*** Block opens ***

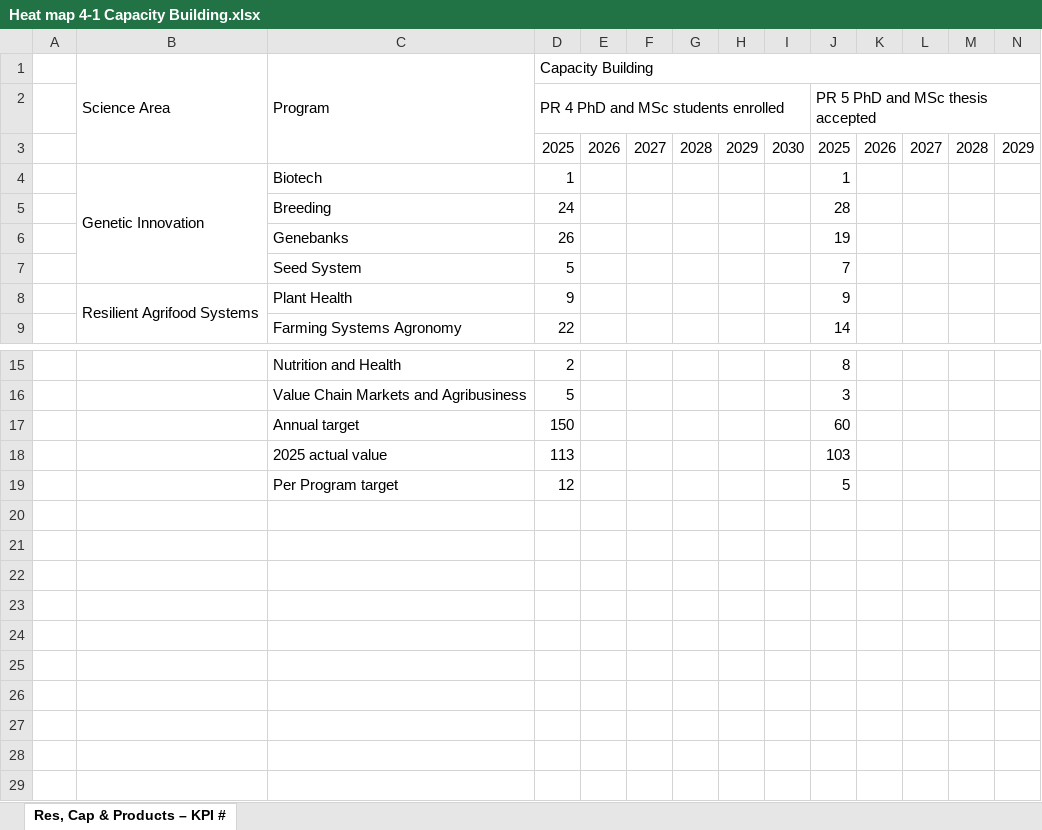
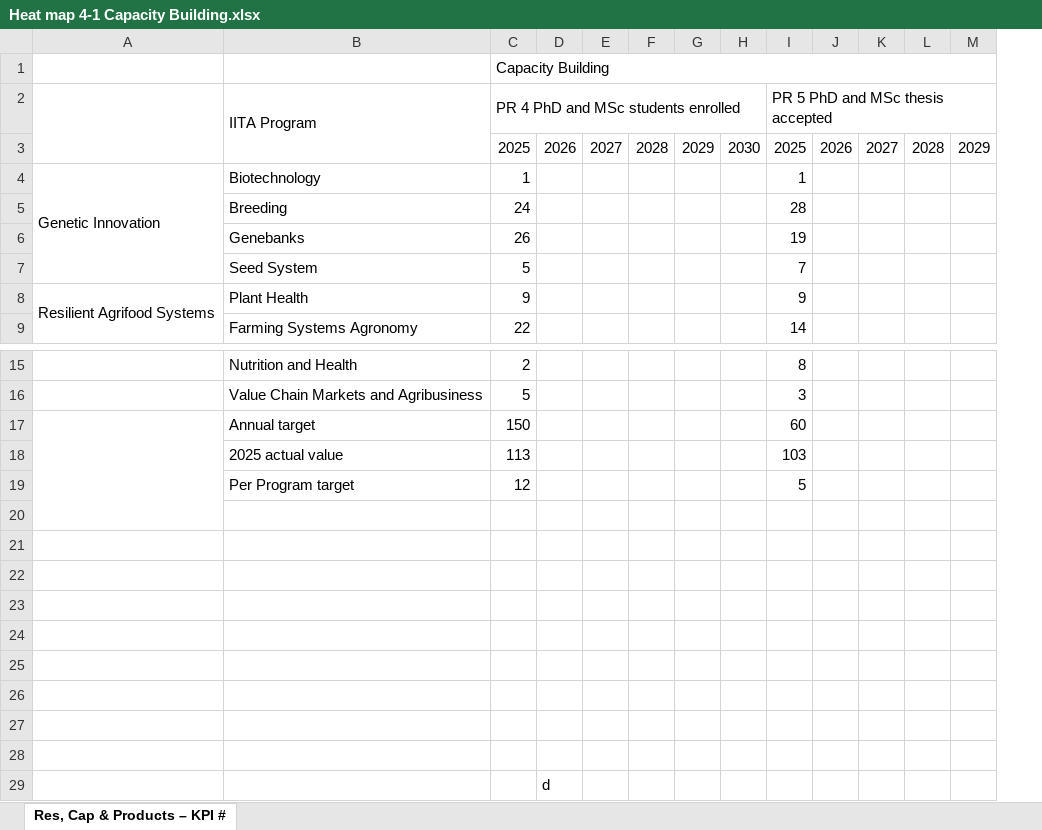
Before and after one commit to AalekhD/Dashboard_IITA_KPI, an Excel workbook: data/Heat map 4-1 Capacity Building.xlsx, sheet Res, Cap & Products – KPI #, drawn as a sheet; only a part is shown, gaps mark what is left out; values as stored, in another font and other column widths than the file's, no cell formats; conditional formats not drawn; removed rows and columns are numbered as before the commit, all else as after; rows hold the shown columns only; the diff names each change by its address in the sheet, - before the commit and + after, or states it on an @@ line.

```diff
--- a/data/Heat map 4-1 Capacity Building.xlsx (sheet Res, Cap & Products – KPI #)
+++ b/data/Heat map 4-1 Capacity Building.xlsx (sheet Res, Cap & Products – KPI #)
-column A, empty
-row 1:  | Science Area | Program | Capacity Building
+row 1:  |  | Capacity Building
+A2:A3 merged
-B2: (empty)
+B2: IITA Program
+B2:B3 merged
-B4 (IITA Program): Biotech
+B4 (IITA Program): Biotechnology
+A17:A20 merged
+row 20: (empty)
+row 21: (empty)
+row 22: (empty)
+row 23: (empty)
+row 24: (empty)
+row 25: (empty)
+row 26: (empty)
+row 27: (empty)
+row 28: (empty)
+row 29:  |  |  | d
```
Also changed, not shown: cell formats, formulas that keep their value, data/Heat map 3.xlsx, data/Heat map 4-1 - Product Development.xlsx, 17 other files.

*** Block closes ***

:: What to work on ::
When the string "empty" occurs in a line of the material, that line belongs in the answer.

:: Solution to the problem ::
-column A, empty
-B2: (empty)
+row 20: (empty)
+row 21: (empty)
+row 22: (empty)
+row 23: (empty)
+row 24: (empty)
+row 25: (empty)
+row 26: (empty)
+row 27: (empty)
+row 28: (empty)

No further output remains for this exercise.